Tunnel Vision: Selecting the Right Heat-Shrink Device

Heat-shrink tunnels can effectively process labels, sleeves or bands that conform to container shapes, offering companies packaging benefits ranging from tamper-evidence to 360-degree coverage, from brilliant graphics to efficient product flow. By automating what could prove a time-consuming process of hand-shrinking bands via use of hot-air guns, these devices offer tremendous labor savings not to mention consistent product appearance.

But not all heat tunnels are the same. Various types offer differing benefits, and realizing the strengths of each type—convective heat, radiant heat and steam heat—will enable companies to pair their needs to the right machine.

Many factors should be considered, including: film type used, container material, product inside the container, environmental concerns, and product temperature at the time of sleeve application.

Weighing the options

Understanding the specifics of each type of heat-shrink tunnel can prove helpful in making correct decisions about which will partner well with a given application.

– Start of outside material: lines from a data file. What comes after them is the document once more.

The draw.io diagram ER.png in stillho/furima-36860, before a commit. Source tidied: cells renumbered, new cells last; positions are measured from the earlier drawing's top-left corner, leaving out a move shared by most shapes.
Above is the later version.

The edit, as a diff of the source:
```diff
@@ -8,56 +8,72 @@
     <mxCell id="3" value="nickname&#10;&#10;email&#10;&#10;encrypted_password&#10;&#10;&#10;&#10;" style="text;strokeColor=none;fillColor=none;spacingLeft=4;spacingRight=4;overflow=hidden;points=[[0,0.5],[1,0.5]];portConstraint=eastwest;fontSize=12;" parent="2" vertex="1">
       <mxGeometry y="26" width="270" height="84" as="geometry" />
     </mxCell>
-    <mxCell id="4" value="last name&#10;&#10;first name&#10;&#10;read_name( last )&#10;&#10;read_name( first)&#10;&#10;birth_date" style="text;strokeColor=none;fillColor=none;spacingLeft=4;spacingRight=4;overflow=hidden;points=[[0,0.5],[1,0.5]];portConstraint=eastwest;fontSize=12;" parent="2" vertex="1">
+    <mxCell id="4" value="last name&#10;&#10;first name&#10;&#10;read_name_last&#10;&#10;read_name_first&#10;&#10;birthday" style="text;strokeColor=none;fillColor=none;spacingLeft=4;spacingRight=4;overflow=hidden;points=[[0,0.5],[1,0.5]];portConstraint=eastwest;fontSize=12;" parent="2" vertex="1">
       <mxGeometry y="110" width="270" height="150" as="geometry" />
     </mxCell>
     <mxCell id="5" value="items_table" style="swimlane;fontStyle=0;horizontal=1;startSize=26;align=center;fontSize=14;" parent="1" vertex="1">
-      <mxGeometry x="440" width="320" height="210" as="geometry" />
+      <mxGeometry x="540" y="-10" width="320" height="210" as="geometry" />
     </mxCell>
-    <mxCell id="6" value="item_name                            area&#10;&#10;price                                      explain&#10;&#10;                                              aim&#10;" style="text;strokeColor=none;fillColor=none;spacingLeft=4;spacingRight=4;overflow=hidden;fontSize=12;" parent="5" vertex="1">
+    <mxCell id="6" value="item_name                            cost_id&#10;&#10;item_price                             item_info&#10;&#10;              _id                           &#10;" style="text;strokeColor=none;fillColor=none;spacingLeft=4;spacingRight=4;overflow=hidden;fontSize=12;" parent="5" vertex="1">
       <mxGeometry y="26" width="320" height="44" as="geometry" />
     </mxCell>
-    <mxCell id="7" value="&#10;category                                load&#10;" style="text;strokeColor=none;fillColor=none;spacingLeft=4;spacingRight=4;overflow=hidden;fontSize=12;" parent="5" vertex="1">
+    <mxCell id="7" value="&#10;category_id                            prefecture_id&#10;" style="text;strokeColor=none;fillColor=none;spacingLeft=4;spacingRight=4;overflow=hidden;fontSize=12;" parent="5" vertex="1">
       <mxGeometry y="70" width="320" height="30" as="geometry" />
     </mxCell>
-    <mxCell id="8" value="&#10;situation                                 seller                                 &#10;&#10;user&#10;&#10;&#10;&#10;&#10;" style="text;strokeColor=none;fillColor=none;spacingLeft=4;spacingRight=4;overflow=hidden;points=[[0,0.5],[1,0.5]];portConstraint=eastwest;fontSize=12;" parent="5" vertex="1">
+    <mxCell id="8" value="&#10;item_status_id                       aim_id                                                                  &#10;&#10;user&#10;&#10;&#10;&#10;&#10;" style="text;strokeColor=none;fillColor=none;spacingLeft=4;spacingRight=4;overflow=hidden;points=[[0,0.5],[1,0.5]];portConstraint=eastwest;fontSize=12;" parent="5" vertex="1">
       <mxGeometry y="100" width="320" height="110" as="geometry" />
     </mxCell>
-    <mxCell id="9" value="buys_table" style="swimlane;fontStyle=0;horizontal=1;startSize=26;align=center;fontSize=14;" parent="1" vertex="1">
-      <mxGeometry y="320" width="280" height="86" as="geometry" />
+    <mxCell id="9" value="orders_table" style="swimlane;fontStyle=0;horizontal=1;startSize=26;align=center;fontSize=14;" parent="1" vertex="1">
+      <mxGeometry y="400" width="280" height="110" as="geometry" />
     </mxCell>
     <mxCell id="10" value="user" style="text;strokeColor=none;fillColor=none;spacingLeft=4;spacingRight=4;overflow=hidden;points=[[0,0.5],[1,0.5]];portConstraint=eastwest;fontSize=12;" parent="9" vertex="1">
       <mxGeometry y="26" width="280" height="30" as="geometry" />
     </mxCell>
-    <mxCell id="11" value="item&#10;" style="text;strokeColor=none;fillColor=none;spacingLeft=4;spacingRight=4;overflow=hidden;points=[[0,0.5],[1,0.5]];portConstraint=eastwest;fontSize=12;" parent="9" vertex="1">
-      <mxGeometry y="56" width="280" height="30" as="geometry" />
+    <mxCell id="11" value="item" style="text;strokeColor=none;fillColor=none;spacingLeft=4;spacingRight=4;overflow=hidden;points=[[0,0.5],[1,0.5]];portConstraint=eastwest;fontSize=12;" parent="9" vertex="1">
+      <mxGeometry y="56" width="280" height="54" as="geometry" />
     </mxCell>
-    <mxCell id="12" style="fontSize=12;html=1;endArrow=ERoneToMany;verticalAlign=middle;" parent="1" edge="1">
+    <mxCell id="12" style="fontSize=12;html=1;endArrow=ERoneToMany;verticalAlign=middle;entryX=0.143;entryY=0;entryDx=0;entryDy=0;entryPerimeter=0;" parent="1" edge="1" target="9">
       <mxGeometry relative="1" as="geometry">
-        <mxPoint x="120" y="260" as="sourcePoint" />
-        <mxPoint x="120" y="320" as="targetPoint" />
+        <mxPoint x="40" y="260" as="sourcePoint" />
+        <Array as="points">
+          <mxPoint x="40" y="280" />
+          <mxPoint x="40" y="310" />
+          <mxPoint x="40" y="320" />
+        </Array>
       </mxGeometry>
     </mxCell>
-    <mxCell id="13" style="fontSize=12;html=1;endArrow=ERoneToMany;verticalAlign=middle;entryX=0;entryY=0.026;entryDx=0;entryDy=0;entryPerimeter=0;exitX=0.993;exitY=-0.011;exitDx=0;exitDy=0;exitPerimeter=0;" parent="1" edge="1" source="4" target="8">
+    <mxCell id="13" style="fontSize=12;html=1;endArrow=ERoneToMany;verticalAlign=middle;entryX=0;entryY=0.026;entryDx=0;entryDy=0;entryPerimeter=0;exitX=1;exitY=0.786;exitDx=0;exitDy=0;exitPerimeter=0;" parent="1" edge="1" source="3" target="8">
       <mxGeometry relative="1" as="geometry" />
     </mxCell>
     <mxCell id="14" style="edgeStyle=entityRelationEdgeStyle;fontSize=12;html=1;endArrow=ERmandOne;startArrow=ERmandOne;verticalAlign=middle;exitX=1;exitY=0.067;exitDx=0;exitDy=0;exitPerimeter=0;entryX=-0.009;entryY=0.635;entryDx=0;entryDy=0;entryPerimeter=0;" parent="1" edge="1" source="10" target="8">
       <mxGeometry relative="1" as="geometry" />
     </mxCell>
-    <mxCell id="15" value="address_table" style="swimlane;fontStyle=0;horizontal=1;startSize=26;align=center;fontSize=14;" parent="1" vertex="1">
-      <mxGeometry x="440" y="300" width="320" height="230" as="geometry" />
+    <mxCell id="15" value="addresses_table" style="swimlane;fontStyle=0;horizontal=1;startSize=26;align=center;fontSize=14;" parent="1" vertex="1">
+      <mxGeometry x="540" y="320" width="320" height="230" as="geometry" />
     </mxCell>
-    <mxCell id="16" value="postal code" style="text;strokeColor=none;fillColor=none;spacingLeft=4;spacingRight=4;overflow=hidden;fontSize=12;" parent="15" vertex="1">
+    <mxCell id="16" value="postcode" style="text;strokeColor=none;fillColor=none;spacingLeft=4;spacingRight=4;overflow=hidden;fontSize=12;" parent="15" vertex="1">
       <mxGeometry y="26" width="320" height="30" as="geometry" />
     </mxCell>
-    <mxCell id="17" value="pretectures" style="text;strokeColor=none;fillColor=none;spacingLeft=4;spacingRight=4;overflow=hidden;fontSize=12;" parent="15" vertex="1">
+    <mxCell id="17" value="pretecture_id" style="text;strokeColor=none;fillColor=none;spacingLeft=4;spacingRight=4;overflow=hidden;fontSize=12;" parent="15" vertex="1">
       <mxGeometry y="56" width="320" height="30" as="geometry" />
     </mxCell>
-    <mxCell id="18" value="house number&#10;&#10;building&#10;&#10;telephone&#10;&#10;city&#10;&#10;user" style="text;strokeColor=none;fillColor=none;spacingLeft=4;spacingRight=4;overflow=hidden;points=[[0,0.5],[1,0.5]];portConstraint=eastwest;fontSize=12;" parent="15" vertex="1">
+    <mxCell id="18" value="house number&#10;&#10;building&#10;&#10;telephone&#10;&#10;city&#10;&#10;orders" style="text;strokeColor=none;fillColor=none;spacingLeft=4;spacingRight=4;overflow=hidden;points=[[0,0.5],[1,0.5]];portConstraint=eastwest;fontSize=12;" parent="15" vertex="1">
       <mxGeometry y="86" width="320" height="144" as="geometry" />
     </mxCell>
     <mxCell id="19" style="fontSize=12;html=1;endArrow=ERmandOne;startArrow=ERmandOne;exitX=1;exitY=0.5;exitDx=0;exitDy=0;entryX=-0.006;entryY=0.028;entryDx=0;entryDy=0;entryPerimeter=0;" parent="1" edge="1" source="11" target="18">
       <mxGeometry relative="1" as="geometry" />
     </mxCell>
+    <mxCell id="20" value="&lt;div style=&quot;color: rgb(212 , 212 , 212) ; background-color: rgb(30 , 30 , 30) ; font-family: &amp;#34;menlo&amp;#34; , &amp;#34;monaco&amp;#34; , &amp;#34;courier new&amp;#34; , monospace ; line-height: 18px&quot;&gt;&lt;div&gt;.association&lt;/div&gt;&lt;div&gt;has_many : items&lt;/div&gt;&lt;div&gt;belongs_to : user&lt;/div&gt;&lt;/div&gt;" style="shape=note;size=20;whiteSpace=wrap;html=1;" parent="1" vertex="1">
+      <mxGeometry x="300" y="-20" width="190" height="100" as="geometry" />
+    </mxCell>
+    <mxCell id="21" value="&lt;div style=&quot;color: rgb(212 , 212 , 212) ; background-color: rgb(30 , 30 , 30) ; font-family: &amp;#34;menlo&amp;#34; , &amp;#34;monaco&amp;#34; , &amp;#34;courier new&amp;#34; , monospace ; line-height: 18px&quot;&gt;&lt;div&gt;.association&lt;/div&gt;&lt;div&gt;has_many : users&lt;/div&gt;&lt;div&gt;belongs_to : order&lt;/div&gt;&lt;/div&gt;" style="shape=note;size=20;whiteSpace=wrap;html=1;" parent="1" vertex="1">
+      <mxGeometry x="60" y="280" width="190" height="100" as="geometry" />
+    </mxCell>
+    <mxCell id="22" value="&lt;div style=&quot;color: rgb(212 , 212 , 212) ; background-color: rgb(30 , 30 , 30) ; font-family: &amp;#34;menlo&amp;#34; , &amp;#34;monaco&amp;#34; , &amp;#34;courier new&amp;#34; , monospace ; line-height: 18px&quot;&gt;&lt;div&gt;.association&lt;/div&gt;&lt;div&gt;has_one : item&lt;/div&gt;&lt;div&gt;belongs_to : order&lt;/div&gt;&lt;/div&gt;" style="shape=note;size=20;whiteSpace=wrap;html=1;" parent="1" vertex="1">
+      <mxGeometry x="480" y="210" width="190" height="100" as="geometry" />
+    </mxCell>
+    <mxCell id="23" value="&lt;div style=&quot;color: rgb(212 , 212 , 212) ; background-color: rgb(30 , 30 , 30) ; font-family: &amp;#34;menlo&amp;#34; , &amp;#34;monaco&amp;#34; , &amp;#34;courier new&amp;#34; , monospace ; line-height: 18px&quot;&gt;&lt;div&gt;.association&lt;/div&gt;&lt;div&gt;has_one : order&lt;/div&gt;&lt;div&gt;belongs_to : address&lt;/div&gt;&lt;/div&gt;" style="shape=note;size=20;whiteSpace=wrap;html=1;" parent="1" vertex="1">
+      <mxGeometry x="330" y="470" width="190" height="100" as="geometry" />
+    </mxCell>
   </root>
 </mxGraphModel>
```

Convective tunnels utilize forced hot air to provide the heat energy required to complete the shrink process. The tunnel usually includes a fan of some type to force air through a heat source, resulting in a heated air stream. Many tunnels feature a recirculation system to pull the heated air back into the process, resulting in a more efficient tunnel. In some cases, industrial hot-air guns are used as the heat source and fan.

Infrared tunnels utilize radiant heat to provide the energy required to complete the shrink process. These tunnels utilize various energy sources from quartz panels, tubes and, in some cases, standard calrod-style heating elements with reflectors.

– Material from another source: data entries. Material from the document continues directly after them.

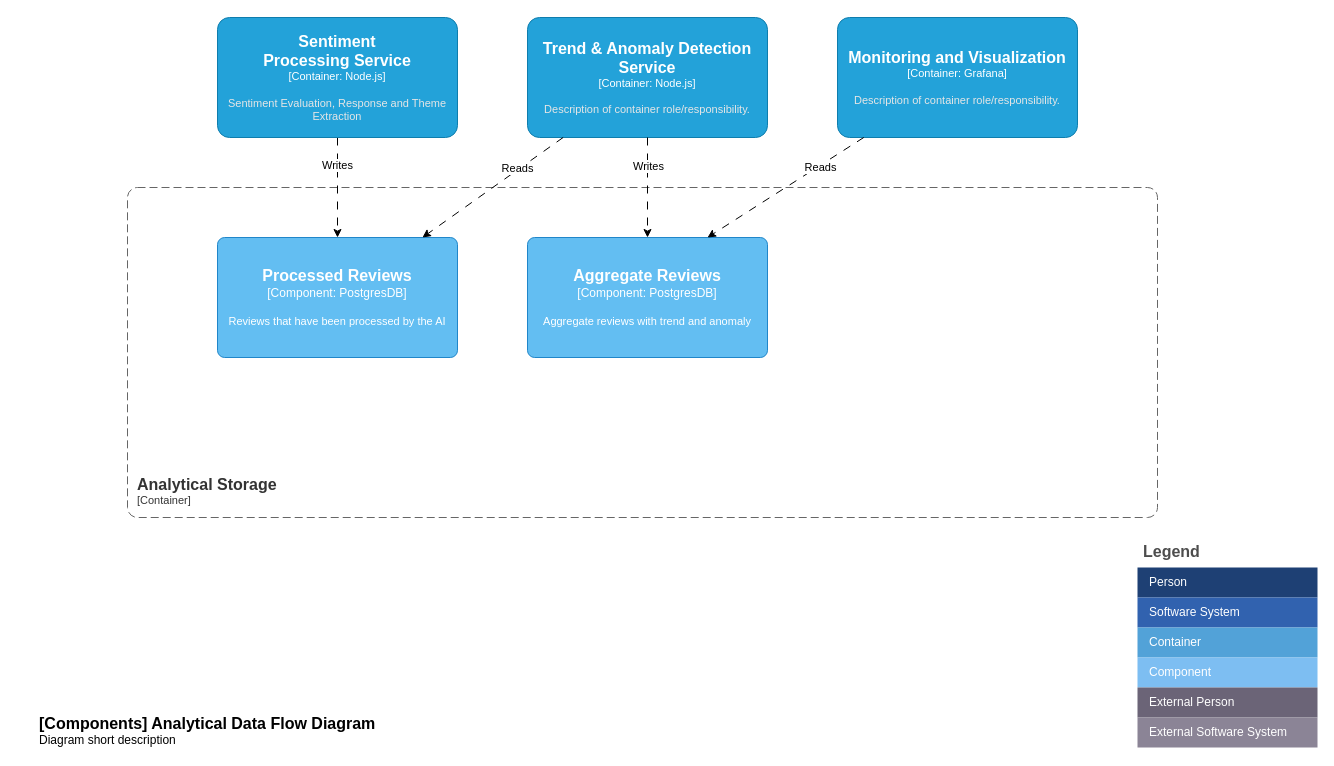
Earlier version of the draw.io diagram page "container-analytical-storage" (4 of 4) of docs/diagrams.drawio (fusion-platform-services/fps-blueprint-ai-sentiment-analysis-and-response). Source tidied: cells renumbered, new cells numbered last; positions are measured from the earlier drawing's top-left corner, leaving out a move shared by most shapes. Both pictures are drawn from the tidied source at 100%, with x=0, y=0 at pixel (37, 17).
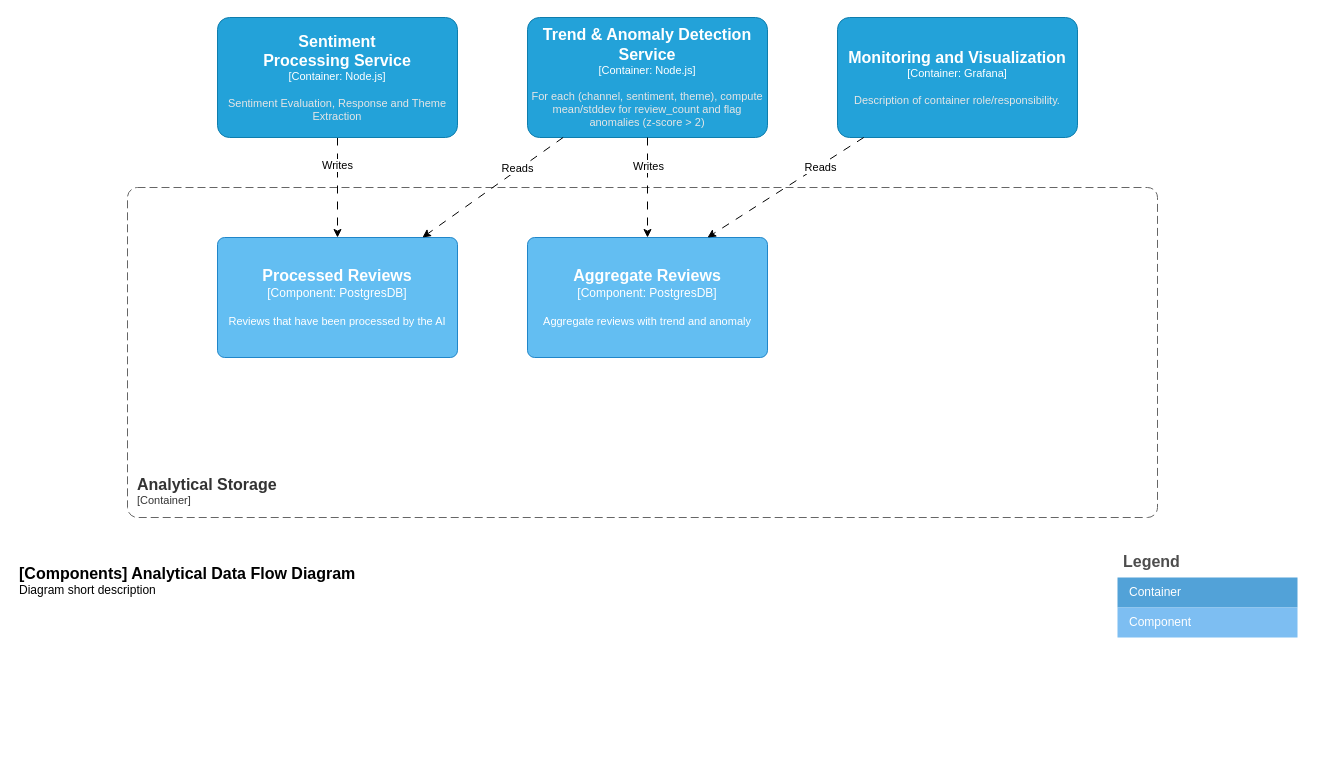
The same page after the edit.

The edit, as a diff of the source:
```diff
@@
-    <mxCell id="3" value="Legend" style="shape=table;startSize=30;childLayout=tableLayout;fontSize=16;align=left;verticalAlign=top;fillColor=none;strokeColor=none;fontColor=#4D4D4D;fontStyle=1;spacingLeft=6;spacing=0;rounded=1;" parent="1" vertex="1">
-      <mxGeometry x="1100" y="520" width="180" height="210" as="geometry" />
-    </mxCell>
-    <mxCell id="4" style="shape=tableRow;horizontal=0;startSize=0;swimlaneHead=0;swimlaneBody=0;strokeColor=inherit;top=0;left=0;bottom=0;right=0;fillColor=none;fontSize=12;rounded=1;" parent="3" vertex="1">
-      <mxGeometry y="30" width="180" height="30" as="geometry" />
-    </mxCell>
-    <mxCell id="5" value="Person" style="shape=partialRectangle;html=1;whiteSpace=wrap;strokeColor=inherit;overflow=hidden;fillColor=#1E4074;top=0;left=0;bottom=0;right=0;fontSize=12;align=left;fontColor=#FFFFFF;gradientColor=none;spacingLeft=10;spacingRight=4;rounded=1;" parent="4" vertex="1">
-      <mxGeometry width="180" height="30" as="geometry" />
-    </mxCell>
-    <mxCell id="6" style="shape=tableRow;horizontal=0;startSize=0;swimlaneHead=0;swimlaneBody=0;strokeColor=inherit;top=0;left=0;bottom=0;right=0;fillColor=none;fontSize=12;rounded=1;" parent="3" vertex="1">
-      <mxGeometry y="60" width="180" height="30" as="geometry" />
-    </mxCell>
-    <mxCell id="7" value="Software System" style="shape=partialRectangle;html=1;whiteSpace=wrap;strokeColor=inherit;overflow=hidden;fillColor=#3162AF;top=0;left=0;bottom=0;right=0;fontSize=12;align=left;fontColor=#FFFFFF;gradientColor=none;spacingLeft=10;spacingRight=4;rounded=1;" parent="6" vertex="1">
-      <mxGeometry width="180" height="30" as="geometry" />
-    </mxCell>
-    <mxCell id="8" style="shape=tableRow;horizontal=0;startSize=0;swimlaneHead=0;swimlaneBody=0;strokeColor=inherit;top=0;left=0;bottom=0;right=0;fillColor=none;fontSize=12;rounded=1;" parent="3" vertex="1">
-      <mxGeometry y="90" width="180" height="30" as="geometry" />
-    </mxCell>
-    <mxCell id="9" value="Container" style="shape=partialRectangle;html=1;whiteSpace=wrap;strokeColor=inherit;overflow=hidden;fillColor=#52a2d8;top=0;left=0;bottom=0;right=0;fontSize=12;align=left;fontColor=#FFFFFF;gradientColor=none;spacingLeft=10;spacingRight=4;rounded=1;" parent="8" vertex="1">
-      <mxGeometry width="180" height="30" as="geometry" />
-    </mxCell>
-    <mxCell id="10" style="shape=tableRow;horizontal=0;startSize=0;swimlaneHead=0;swimlaneBody=0;strokeColor=inherit;top=0;left=0;bottom=0;right=0;fillColor=none;fontSize=12;rounded=1;" parent="3" vertex="1">
-      <mxGeometry y="120" width="180" height="30" as="geometry" />
-    </mxCell>
-    <mxCell id="11" value="Component" style="shape=partialRectangle;html=1;whiteSpace=wrap;strokeColor=inherit;overflow=hidden;fillColor=#7dbef2;top=0;left=0;bottom=0;right=0;fontSize=12;align=left;fontColor=#FFFFFF;gradientColor=none;spacingLeft=10;spacingRight=4;rounded=1;" parent="10" vertex="1">
-      <mxGeometry width="180" height="30" as="geometry" />
-    </mxCell>
-    <mxCell id="12" style="shape=tableRow;horizontal=0;startSize=0;swimlaneHead=0;swimlaneBody=0;strokeColor=inherit;top=0;left=0;bottom=0;right=0;fillColor=none;fontSize=12;rounded=1;" parent="3" vertex="1">
-      <mxGeometry y="150" width="180" height="30" as="geometry" />
-    </mxCell>
-    <mxCell id="13" value="External Person" style="shape=partialRectangle;html=1;whiteSpace=wrap;strokeColor=inherit;overflow=hidden;fillColor=#6b6477;top=0;left=0;bottom=0;right=0;fontSize=12;align=left;fontColor=#FFFFFF;gradientColor=none;spacingLeft=10;spacingRight=4;rounded=1;" parent="12" vertex="1">
-      <mxGeometry width="180" height="30" as="geometry" />
-    </mxCell>
-    <mxCell id="14" style="shape=tableRow;horizontal=0;startSize=0;swimlaneHead=0;swimlaneBody=0;strokeColor=inherit;top=0;left=0;bottom=0;right=0;fillColor=none;fontSize=12;rounded=1;" parent="3" vertex="1">
-      <mxGeometry y="180" width="180" height="30" as="geometry" />
-    </mxCell>
-    <mxCell id="15" value="External Software System" style="shape=partialRectangle;html=1;whiteSpace=wrap;strokeColor=inherit;overflow=hidden;fillColor=#8b8496;top=0;left=0;bottom=0;right=0;fontSize=12;align=left;fontColor=#FFFFFF;gradientColor=none;spacingLeft=10;spacingRight=4;rounded=1;" parent="14" vertex="1">
-      <mxGeometry width="180" height="30" as="geometry" />
-    </mxCell>
     <object id="16" label="&lt;font style=&quot;font-size: 16px&quot;&gt;&lt;b&gt;&lt;div style=&quot;text-align: left&quot;&gt;%c4Name%&lt;/div&gt;&lt;/b&gt;&lt;/font&gt;&lt;div style=&quot;text-align: left&quot;&gt;%c4Description%&lt;/div&gt;" c4Description="Diagram short description" c4Name="[Components] Analytical Data Flow Diagram" placeholders="1">
       <mxCell style="text;html=1;strokeColor=none;fillColor=none;align=left;verticalAlign=top;whiteSpace=wrap;rounded=1;" parent="1" vertex="1">
-        <mxGeometry y="690" width="400" height="40" as="geometry" />
+        <mxGeometry x="-20" y="540" width="400" height="40" as="geometry" />
       </mxCell>
     </object>
@@
-    <object id="22" label="&lt;font style=&quot;font-size: 16px&quot;&gt;&lt;b&gt;%c4Name%&lt;/b&gt;&lt;/font&gt;&lt;div&gt;[%c4Type%: %c4Technology%]&lt;/div&gt;&lt;br&gt;&lt;div&gt;&lt;font style=&quot;font-size: 11px&quot;&gt;&lt;font color=&quot;#E6E6E6&quot;&gt;%c4Description%&lt;/font&gt;&lt;/div&gt;" c4Description="Description of container role/responsibility." c4Name="Trend &amp; Anomaly Detection Service" c4Technology="Node.js" c4Type="Container" placeholders="1">
+    <object id="22" label="&lt;font style=&quot;font-size: 16px&quot;&gt;&lt;b&gt;%c4Name%&lt;/b&gt;&lt;/font&gt;&lt;div&gt;[%c4Type%: %c4Technology%]&lt;/div&gt;&lt;br&gt;&lt;div&gt;&lt;font style=&quot;font-size: 11px&quot;&gt;&lt;font color=&quot;#E6E6E6&quot;&gt;%c4Description%&lt;/font&gt;&lt;/div&gt;" c4Description="For each (channel, sentiment, theme), compute mean/stddev for review_count and flag anomalies (z-score &gt; 2)" c4Name="Trend &amp; Anomaly Detection Service" c4Technology="Node.js" c4Type="Container" placeholders="1">
       <mxCell style="rounded=1;whiteSpace=wrap;html=1;fontSize=11;labelBackgroundColor=none;fillColor=#23A2D9;fontColor=#ffffff;align=center;arcSize=10;strokeColor=#0E7DAD;points=[[0.25,0,0],[0.5,0,0],[0.75,0,0],[1,0.25,0],[1,0.5,0],[1,0.75,0],[0.75,1,0],[0.5,1,0],[0.25,1,0],[0,0.75,0],[0,0.5,0],[0,0.25,0]];" parent="1" vertex="1">
         <mxGeometry x="490" width="240" height="120" as="geometry" />
       </mxCell>
     </object>
@@
+    <mxCell id="3" value="Legend" style="shape=table;startSize=30;childLayout=tableLayout;fontSize=16;align=left;verticalAlign=top;fillColor=none;strokeColor=none;fontColor=#4D4D4D;fontStyle=1;spacingLeft=6;spacing=0;" parent="1" vertex="1">
+      <mxGeometry x="1080" y="530" width="180" height="90" as="geometry" />
+    </mxCell>
+    <mxCell id="30" style="shape=tableRow;horizontal=0;startSize=0;swimlaneHead=0;swimlaneBody=0;strokeColor=inherit;top=0;left=0;bottom=0;right=0;fillColor=none;fontSize=12;" parent="3" vertex="1">
+      <mxGeometry y="30" width="180" height="30" as="geometry" />
+    </mxCell>
+    <mxCell id="9" value="Container" style="shape=partialRectangle;html=1;whiteSpace=wrap;strokeColor=inherit;overflow=hidden;fillColor=#52a2d8;top=0;left=0;bottom=0;right=0;fontSize=12;align=left;fontColor=#FFFFFF;gradientColor=none;spacingLeft=10;spacingRight=4;" parent="30" vertex="1">
+      <mxGeometry width="180" height="30" as="geometry" />
+    </mxCell>
+    <mxCell id="31" style="shape=tableRow;horizontal=0;startSize=0;swimlaneHead=0;swimlaneBody=0;strokeColor=inherit;top=0;left=0;bottom=0;right=0;fillColor=none;fontSize=12;" parent="3" vertex="1">
+      <mxGeometry y="60" width="180" height="30" as="geometry" />
+    </mxCell>
+    <mxCell id="11" value="Component" style="shape=partialRectangle;html=1;whiteSpace=wrap;strokeColor=inherit;overflow=hidden;fillColor=#7dbef2;top=0;left=0;bottom=0;right=0;fontSize=12;align=left;fontColor=#FFFFFF;gradientColor=none;spacingLeft=10;spacingRight=4;" parent="31" vertex="1">
+      <mxGeometry width="180" height="30" as="geometry" />
+    </mxCell>
```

Steam tunnels use live steam to provide the energy required to complete the shrink process. Most, if not all, steam tunnels require that a separate steam source be used to provide the steam to the tunnel...

Read the rest of the white paper from Axon on Tunnel Vision: Selecting the Right Heat-Shrink Device